» Task goal
Look over the lines below. Report each one that includes the string "message".

[Data items]
═══

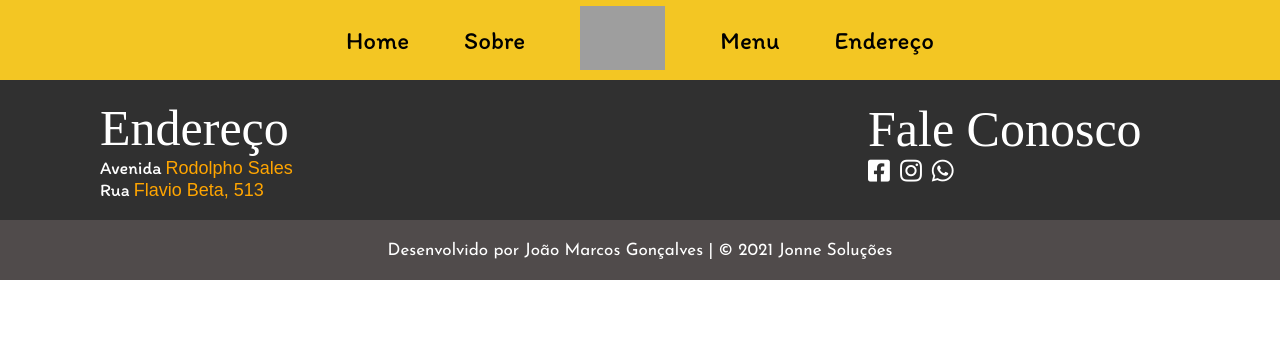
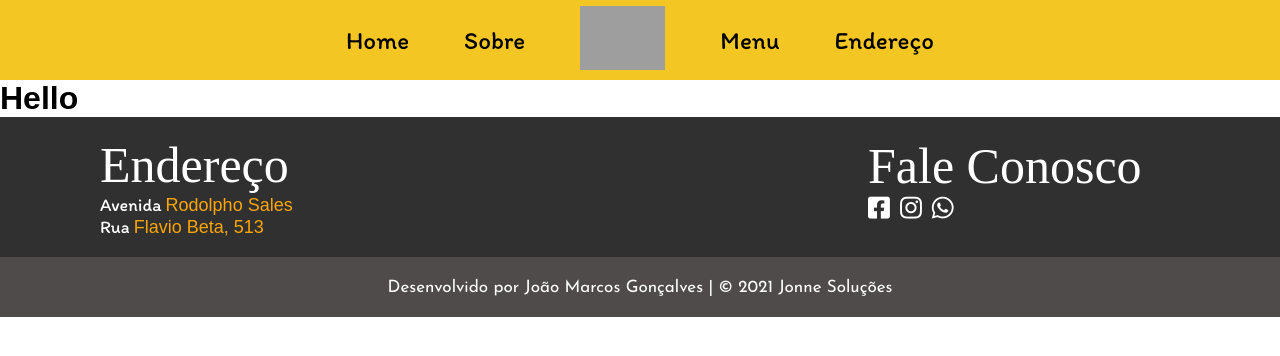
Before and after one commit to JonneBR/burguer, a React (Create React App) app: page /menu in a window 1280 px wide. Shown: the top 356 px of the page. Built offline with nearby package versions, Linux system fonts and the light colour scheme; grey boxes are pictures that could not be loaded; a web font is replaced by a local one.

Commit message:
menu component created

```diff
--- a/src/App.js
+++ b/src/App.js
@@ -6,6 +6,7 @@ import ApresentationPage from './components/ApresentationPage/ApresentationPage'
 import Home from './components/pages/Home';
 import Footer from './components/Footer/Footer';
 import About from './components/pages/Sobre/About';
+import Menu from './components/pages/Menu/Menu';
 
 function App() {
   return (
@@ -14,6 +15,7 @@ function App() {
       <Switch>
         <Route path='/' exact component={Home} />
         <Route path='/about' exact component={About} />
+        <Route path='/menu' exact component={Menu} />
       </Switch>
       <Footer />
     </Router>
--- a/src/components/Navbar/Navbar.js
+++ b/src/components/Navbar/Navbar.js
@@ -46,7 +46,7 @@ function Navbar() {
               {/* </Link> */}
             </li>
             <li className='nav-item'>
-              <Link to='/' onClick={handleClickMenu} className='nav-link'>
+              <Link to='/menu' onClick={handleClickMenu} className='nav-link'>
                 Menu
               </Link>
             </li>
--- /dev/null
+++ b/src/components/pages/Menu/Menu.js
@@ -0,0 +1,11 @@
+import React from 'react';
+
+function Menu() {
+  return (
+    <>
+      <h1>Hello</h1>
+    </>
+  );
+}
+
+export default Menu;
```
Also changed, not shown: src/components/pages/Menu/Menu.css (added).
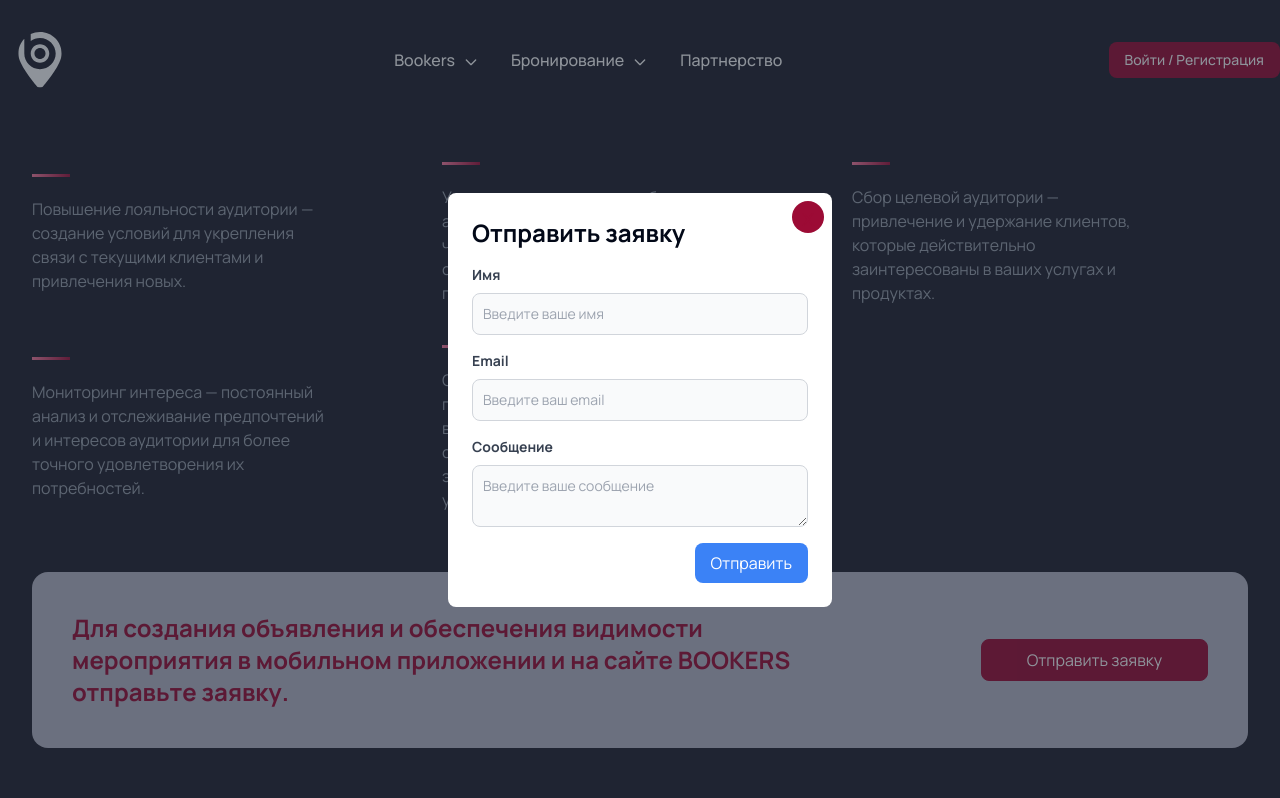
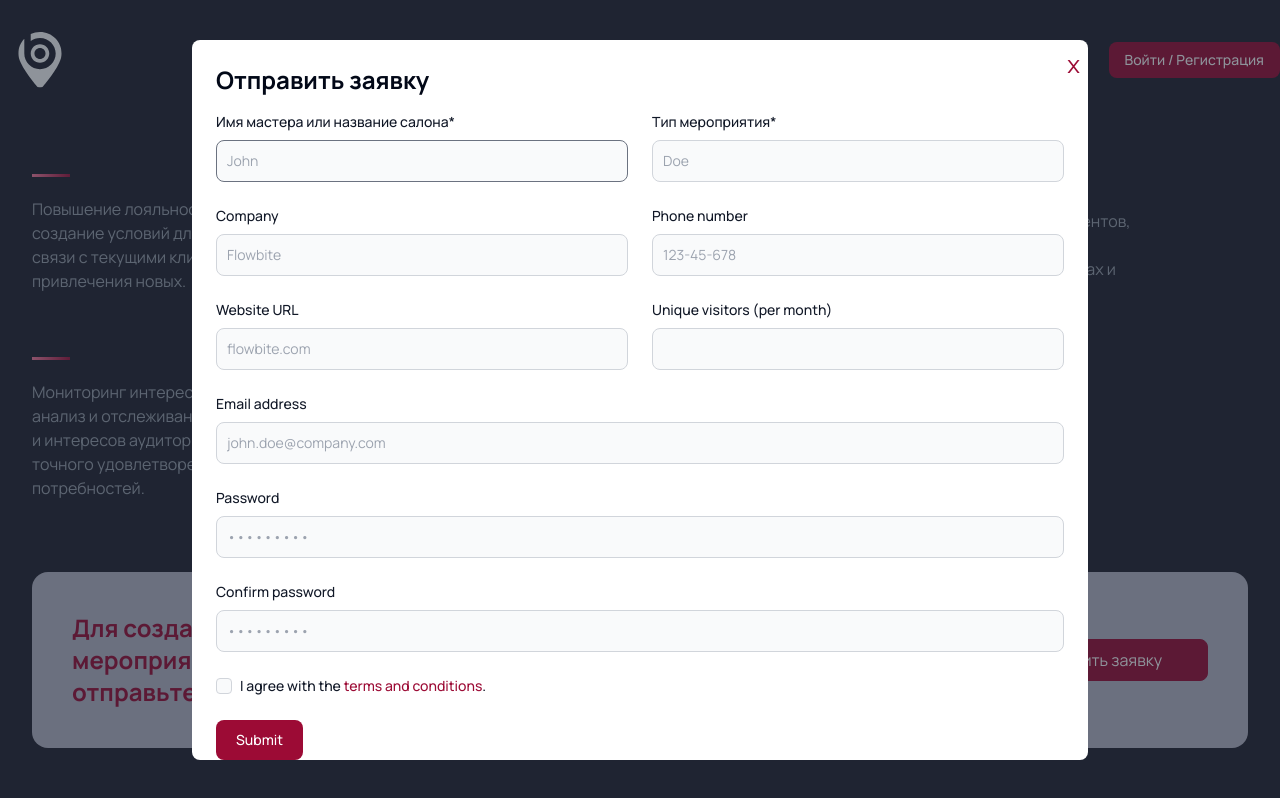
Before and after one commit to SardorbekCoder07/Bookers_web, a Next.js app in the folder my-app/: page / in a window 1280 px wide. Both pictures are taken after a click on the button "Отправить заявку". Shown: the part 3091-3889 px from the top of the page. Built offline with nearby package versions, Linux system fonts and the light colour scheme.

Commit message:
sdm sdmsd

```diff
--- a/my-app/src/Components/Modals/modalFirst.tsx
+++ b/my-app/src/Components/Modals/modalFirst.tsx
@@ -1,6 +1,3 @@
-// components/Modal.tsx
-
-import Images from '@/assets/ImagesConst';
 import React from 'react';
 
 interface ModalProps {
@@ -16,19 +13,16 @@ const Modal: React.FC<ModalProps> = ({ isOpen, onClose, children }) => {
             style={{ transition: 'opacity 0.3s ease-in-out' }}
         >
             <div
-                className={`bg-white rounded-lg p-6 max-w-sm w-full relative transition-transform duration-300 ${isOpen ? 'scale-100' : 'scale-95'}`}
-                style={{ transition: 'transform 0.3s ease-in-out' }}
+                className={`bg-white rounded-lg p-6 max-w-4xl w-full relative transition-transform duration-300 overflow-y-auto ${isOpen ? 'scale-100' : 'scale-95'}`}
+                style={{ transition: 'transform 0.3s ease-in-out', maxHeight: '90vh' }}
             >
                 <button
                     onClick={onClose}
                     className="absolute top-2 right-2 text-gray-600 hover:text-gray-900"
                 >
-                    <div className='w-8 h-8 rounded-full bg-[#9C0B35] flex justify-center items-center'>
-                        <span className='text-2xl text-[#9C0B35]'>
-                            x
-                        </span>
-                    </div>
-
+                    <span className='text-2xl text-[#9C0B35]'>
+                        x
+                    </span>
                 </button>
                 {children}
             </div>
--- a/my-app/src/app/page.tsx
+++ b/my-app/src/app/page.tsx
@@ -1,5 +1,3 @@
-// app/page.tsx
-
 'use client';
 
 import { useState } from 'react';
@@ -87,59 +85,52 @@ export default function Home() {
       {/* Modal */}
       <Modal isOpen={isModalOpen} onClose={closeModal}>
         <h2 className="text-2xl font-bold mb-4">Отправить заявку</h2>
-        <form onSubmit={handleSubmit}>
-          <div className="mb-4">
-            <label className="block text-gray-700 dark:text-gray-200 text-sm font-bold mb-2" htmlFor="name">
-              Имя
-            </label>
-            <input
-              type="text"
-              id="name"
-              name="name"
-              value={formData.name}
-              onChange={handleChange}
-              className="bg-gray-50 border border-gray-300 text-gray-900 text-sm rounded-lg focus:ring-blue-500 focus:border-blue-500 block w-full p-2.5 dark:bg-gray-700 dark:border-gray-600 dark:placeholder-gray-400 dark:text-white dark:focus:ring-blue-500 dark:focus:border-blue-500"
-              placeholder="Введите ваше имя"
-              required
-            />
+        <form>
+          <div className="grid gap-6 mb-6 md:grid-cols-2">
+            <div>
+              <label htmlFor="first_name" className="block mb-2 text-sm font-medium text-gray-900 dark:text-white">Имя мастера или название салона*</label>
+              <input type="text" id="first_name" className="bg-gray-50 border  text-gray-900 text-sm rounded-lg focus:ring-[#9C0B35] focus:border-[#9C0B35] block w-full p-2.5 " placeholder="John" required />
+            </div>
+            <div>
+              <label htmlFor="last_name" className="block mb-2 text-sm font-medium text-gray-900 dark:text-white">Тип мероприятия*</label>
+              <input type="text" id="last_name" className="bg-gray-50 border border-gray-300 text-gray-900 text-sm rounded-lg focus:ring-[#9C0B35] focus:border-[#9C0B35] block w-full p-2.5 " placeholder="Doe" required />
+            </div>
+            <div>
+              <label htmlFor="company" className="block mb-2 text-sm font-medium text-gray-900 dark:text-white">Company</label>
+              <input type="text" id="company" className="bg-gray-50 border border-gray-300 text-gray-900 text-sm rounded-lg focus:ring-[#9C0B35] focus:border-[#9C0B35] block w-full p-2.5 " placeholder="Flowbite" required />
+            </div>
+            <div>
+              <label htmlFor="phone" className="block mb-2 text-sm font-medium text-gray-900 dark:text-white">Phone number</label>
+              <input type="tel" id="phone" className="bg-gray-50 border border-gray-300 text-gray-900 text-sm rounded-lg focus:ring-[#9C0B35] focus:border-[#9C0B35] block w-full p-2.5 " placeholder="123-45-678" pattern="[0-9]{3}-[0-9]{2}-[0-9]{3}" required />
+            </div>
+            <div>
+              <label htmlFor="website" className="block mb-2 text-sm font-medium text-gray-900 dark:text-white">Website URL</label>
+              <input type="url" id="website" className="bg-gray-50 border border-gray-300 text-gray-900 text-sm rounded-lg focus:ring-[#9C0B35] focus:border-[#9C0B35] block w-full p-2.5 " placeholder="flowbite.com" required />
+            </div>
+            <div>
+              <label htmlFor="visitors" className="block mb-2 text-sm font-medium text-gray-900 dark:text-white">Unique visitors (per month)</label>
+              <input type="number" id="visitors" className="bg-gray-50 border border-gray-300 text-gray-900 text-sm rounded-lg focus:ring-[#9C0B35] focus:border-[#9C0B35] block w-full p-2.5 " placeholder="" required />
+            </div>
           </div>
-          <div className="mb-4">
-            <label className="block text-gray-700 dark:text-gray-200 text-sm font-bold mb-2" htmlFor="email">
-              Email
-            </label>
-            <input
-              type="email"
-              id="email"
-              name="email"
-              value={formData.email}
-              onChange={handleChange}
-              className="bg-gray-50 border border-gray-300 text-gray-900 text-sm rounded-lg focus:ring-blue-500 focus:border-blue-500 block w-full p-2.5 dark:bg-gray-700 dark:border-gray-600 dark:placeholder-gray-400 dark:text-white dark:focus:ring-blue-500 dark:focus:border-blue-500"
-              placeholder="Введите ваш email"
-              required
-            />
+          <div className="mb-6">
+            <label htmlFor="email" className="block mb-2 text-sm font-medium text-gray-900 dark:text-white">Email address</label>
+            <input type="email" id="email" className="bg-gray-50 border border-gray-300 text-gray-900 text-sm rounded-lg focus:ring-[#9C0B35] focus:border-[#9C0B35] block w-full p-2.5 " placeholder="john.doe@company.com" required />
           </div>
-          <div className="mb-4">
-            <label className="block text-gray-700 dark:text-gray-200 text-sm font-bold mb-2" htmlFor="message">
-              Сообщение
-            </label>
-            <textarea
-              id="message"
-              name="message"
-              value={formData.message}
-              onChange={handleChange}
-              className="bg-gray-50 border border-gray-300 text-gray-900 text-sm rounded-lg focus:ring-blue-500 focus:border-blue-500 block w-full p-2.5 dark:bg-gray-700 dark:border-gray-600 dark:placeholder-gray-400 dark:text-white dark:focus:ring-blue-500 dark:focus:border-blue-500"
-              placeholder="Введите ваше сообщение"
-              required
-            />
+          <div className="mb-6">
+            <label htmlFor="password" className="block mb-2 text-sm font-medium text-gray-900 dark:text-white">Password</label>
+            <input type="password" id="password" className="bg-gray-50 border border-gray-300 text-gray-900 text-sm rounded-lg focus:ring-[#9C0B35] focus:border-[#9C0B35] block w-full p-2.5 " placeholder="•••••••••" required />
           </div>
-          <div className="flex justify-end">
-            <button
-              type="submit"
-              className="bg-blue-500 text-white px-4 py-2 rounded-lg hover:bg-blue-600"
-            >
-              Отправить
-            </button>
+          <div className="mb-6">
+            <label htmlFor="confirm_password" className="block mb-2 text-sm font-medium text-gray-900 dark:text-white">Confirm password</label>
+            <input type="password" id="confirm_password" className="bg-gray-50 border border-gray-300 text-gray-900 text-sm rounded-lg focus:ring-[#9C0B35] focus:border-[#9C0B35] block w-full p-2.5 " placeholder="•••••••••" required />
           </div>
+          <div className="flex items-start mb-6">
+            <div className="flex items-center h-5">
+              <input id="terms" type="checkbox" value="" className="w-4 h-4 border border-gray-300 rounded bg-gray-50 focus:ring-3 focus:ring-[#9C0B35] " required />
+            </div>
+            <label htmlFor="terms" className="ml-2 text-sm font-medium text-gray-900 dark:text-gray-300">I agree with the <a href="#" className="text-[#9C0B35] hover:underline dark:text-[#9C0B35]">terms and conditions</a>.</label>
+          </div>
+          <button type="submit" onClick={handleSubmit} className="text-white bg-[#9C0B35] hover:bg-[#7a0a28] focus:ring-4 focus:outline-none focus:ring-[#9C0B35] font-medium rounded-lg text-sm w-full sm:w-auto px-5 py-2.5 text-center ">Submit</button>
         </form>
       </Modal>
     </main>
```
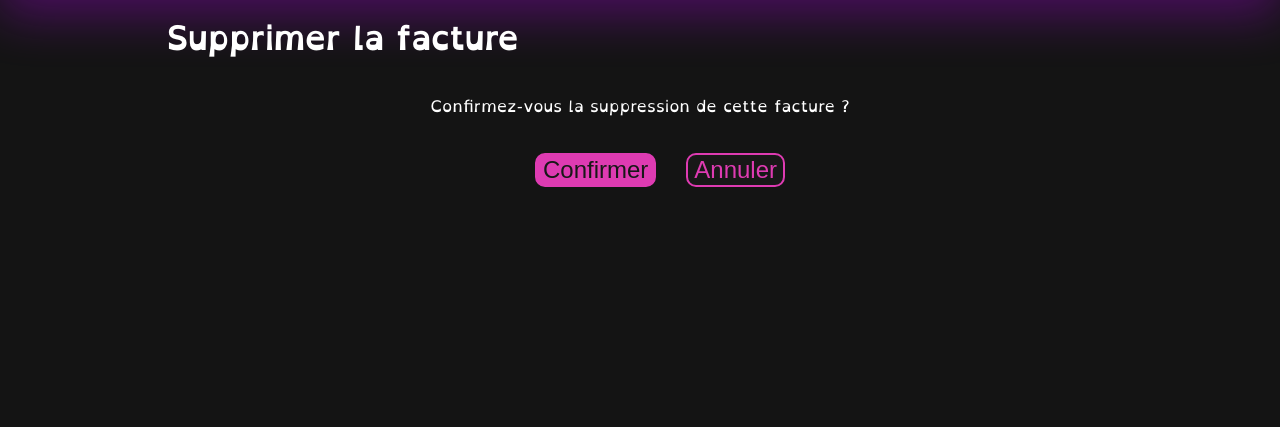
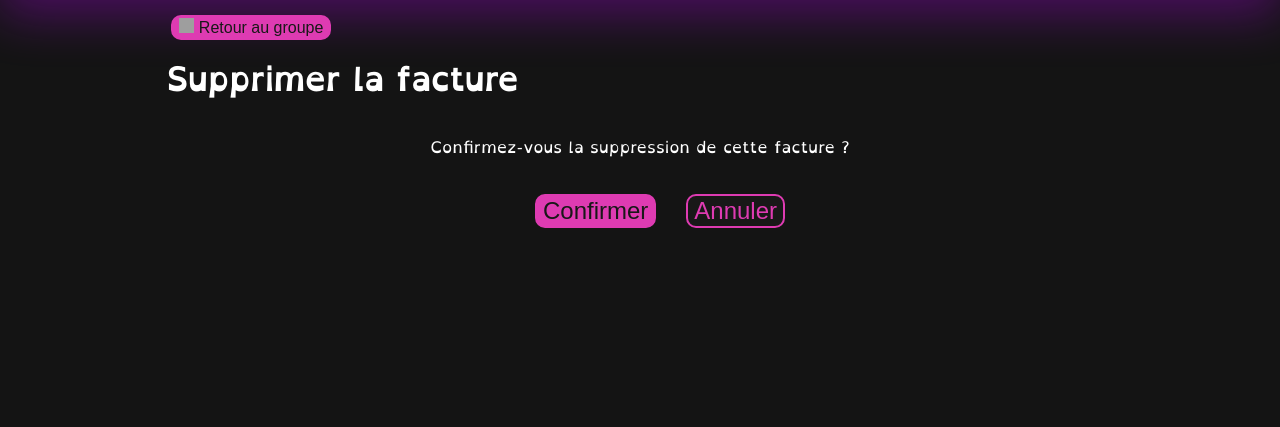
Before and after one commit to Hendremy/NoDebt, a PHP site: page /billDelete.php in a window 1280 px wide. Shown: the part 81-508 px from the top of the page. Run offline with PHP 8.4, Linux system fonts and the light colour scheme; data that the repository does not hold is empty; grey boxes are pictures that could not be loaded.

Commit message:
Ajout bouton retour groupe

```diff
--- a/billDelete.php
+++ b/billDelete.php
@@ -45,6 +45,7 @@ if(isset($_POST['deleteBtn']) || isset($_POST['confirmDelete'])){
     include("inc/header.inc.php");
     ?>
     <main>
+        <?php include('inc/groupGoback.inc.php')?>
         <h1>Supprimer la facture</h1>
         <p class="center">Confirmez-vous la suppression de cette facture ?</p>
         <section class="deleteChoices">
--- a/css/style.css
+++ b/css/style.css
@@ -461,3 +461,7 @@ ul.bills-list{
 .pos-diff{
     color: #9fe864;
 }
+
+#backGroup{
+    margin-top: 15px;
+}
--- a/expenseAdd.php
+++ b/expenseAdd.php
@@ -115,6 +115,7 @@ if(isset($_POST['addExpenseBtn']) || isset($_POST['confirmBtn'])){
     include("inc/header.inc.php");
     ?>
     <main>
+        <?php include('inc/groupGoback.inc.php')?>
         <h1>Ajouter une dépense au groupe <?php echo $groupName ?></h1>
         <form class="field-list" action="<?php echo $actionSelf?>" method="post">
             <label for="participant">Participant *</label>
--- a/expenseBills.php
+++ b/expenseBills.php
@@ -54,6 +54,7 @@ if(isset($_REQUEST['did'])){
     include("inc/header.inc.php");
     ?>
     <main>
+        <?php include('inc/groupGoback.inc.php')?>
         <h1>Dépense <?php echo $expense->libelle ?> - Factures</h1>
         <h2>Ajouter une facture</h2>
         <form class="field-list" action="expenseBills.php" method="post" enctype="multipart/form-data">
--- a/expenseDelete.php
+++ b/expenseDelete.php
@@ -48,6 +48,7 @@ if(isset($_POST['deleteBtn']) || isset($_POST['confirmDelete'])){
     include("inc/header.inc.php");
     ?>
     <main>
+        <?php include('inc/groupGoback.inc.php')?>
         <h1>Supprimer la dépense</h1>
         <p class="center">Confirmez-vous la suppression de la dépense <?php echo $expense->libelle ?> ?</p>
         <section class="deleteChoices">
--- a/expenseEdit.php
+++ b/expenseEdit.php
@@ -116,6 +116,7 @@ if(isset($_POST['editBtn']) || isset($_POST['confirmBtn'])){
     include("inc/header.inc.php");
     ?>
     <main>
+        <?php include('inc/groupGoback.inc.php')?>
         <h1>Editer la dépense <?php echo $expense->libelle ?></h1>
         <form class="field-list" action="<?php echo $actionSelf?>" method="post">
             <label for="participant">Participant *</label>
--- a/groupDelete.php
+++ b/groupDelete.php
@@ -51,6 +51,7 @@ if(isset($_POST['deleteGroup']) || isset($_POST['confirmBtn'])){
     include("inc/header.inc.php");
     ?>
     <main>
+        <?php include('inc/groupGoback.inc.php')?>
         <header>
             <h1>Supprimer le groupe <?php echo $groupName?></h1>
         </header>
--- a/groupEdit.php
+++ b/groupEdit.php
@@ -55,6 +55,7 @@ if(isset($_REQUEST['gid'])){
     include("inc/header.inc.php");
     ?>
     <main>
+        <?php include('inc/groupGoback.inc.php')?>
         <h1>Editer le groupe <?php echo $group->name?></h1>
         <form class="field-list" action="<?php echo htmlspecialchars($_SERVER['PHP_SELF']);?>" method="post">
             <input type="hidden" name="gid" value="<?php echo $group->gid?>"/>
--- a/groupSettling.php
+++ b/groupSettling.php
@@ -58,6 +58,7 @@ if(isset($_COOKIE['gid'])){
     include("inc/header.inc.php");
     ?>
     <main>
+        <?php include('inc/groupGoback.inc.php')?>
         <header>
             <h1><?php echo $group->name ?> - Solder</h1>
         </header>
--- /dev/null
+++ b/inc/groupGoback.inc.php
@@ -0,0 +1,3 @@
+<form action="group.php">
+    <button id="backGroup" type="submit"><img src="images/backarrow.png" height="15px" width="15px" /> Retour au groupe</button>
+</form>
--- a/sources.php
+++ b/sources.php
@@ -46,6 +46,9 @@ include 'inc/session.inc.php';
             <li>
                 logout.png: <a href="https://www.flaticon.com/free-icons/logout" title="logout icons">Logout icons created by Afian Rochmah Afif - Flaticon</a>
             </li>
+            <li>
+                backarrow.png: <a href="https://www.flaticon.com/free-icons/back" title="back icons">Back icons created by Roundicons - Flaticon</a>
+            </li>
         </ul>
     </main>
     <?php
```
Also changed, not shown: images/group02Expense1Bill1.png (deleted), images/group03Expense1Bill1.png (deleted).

═══

» Result
Commit message:
Commit message:
-            <label className="block text-gray-700 dark:text-gray-200 text-sm font-bold mb-2" htmlFor="message">
-              id="message"
-              name="message"
-              value={formData.message}
Commit message:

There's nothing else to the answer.